Temple in Bell County, Texas — The American South (West South Central)
Cora Anderson Negro Hospital
The hospital was administered by a public advisory board comprised of an equal number of African American and white citizens. Final decisions were made by the Scott & White Board of Trustees. U. S. Senator Lyndon Baines Johnson served on the Scott & White Board of Trustees at this time and partook in the fundraising campaign.
Cora Woods Campbell Anderson, the largest individual donor to the campaign, was known community-wide for her commitment to helping out college students and families with financial issues and generously giving to the Negro Hospital Project.

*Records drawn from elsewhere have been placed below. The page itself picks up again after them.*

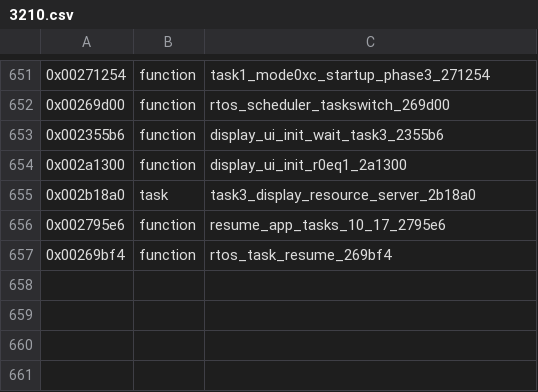
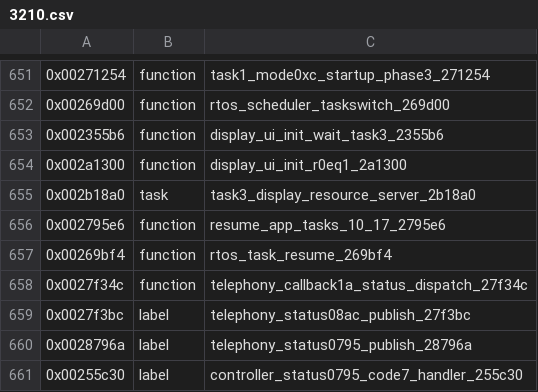
Before and after one commit to bitplane/nokia-dct3-re, a CSV file: ghidra/symbols/3210.csv, drawn as a sheet; only a part is shown, gaps mark what is left out; the diff names each change by its address in the sheet, - before the commit and + after, or states it on an @@ line.

Commit message:
- Documented the 0x09d0/0x09d1 selector and slot-0x45 frontier.   - Ledgered the 0x06ca -> 0x0795 exclusion.   - Registered DSP ownership as an unproven hypothesis.   - Added the semantic census edge into callback 0x5d.   - Removed completed code-7 probes, retaining only:       - task-1/report callers       - callback 0x5d       - 0x09d0/0x09d1 chooser       - callback-state writes
  - Reduced the coherent handoff trace to 53 lines, including only 16 state-write records.
  - Confirmed slot 0x45 receives initialization and two later zero writes, never a nonzero value.

```diff
--- a/ghidra/symbols/3210.csv
+++ b/ghidra/symbols/3210.csv
+row 658: 0x0027f34c | function | telephony_callback1a_status_dispatch_27f34c
+row 659: 0x0027f3bc | label | telephony_status08ac_publish_27f3bc
+row 660: 0x0028796a | label | telephony_status0795_publish_28796a
+row 661: 0x00255c30 | label | controller_status0795_code7_handler_255c30
```
Also changed, not shown: 16 other files.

The Advisory Board unanimously agreed to name the facility after her.
Once the facility opened, Scott & White physicians provided care,
In late 1969, the Bell County Commissioners Court acquired the building. Now called the Cora Anderson Building of the Bell County Health District, the Public Health District runs the facility as an outpatient health clinic, though it preserves the building’s original mission of serving the poor and disenfranchised.
Erected 2015 by Texas Historical Commission. (Marker Number 18315.)
Topics and series. This historical marker is listed in these topic lists: African Americans • Science & Medicine. In addition, it is included in the Former U.S. Presidents: #36 Lyndon B. Johnson series list. A significant historical date for this entry is May 17, 1953.
Location. 31° 5.559′ N, 97° 20.878′ W. Marker is in Temple, Texas, in Bell County. Marker is on South 9th Street, 0 miles West Ave E, on the right when traveling north. Touch for map. Marker is at or near this postal address: 509 S 9th St, Temple TX 76504, United States of America. Touch for directions.
Other nearby markers. At least 8 other markers are within walking distance of this marker. Bernard Moore Temple (approx. ¼ mile away); Grace United Methodist Church (approx. 0.3 miles away); W. Goodrich Jones (approx. half a mile away); Pool of Tears Veterans MemorialSite of Organization of the Texas Forestry Association (approx. half a mile away); City of Temple (approx. half a mile away); Knob Creek Lodge No. 401 (approx. half a mile away); Temple Public Library (approx. 0.6 miles away). Touch for a list and map of all markers in Temple.
Credits. This page was last revised on March 30, 2019. It was originally submitted on March 29, 2019, by Larry D. Moore of Del Valle, Texas. This page has been viewed 468 times since then and 143 times this year. Photos: 1, 2. submitted on March 29, 2019, by Larry D. Moore of Del Valle, Texas. • Andrew Ruppenstein was the editor who published this page.